• Task objective
Copy out each line of the data that includes the string "Quinlan".

Dataset records:

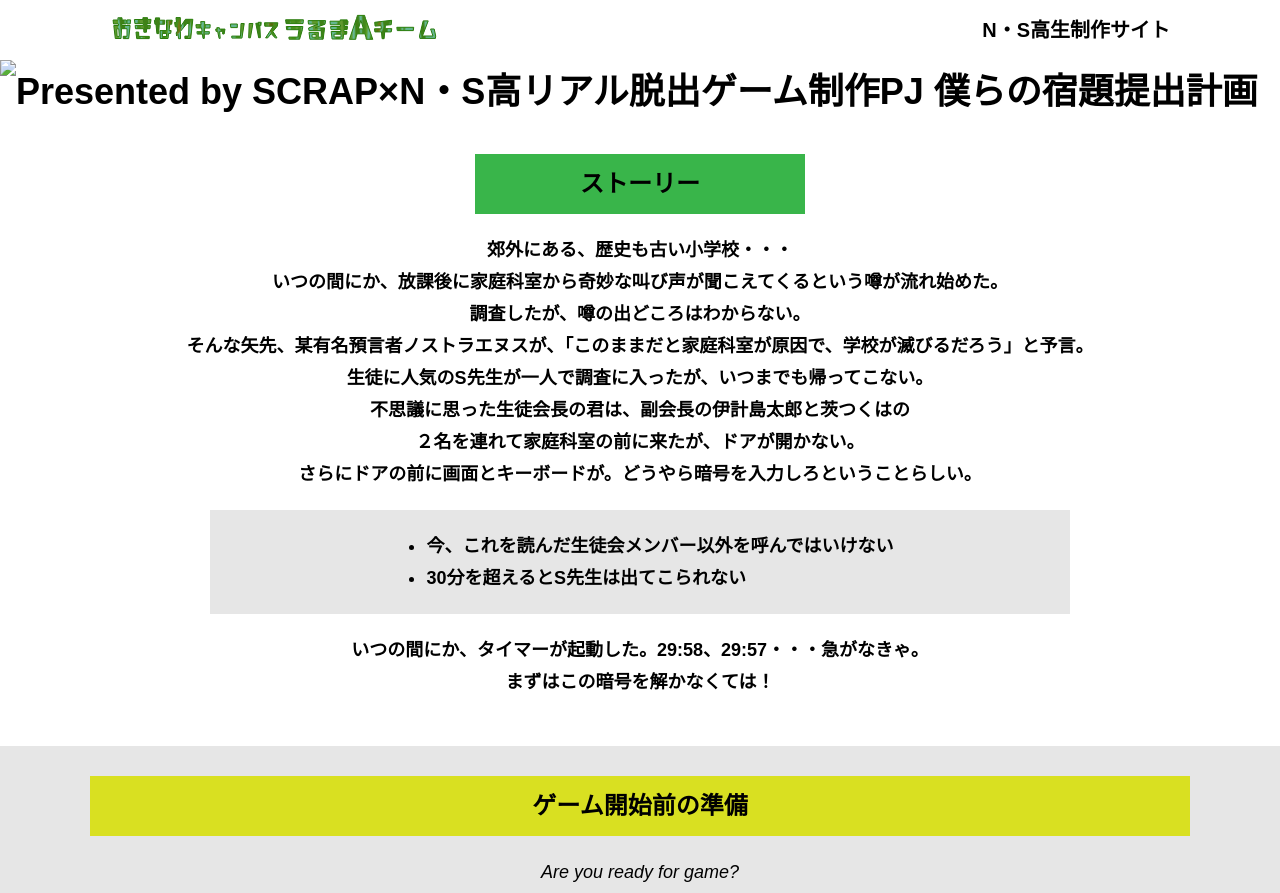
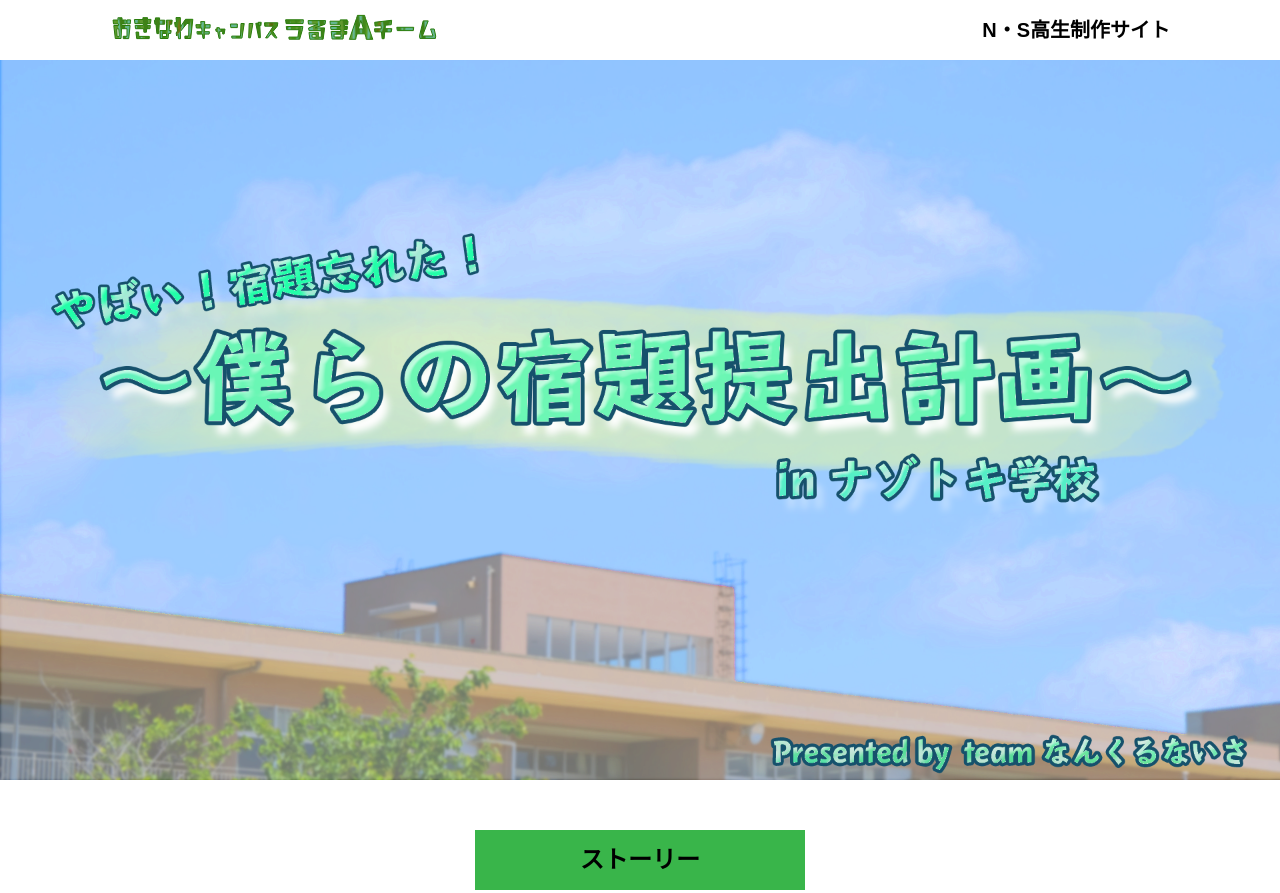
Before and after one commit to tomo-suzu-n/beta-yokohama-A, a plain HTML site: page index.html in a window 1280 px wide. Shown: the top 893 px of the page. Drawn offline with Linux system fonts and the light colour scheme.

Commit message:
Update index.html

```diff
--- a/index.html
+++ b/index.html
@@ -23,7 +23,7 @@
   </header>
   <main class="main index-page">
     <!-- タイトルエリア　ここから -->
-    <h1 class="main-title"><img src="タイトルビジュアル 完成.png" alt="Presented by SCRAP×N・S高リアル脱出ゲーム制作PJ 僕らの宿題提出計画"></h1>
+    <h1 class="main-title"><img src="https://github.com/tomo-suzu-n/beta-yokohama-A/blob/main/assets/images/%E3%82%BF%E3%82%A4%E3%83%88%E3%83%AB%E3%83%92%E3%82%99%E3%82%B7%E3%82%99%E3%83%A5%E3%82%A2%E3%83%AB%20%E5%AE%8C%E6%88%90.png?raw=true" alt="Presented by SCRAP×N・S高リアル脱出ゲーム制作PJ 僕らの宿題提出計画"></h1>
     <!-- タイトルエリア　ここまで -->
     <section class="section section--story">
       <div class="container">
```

* * *

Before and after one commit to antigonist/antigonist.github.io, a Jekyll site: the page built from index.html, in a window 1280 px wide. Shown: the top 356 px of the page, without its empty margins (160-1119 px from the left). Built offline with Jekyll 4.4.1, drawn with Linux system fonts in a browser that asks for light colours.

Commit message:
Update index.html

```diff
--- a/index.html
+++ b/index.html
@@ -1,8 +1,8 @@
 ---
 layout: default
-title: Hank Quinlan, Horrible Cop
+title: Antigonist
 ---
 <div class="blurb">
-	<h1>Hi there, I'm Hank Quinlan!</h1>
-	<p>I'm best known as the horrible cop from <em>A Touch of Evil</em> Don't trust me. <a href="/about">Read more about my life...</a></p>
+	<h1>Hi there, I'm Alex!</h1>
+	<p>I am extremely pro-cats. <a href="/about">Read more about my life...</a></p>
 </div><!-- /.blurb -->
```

• Answer to the problem
-title: Hank Quinlan, Horrible Cop
-	<h1>Hi there, I'm Hank Quinlan!</h1>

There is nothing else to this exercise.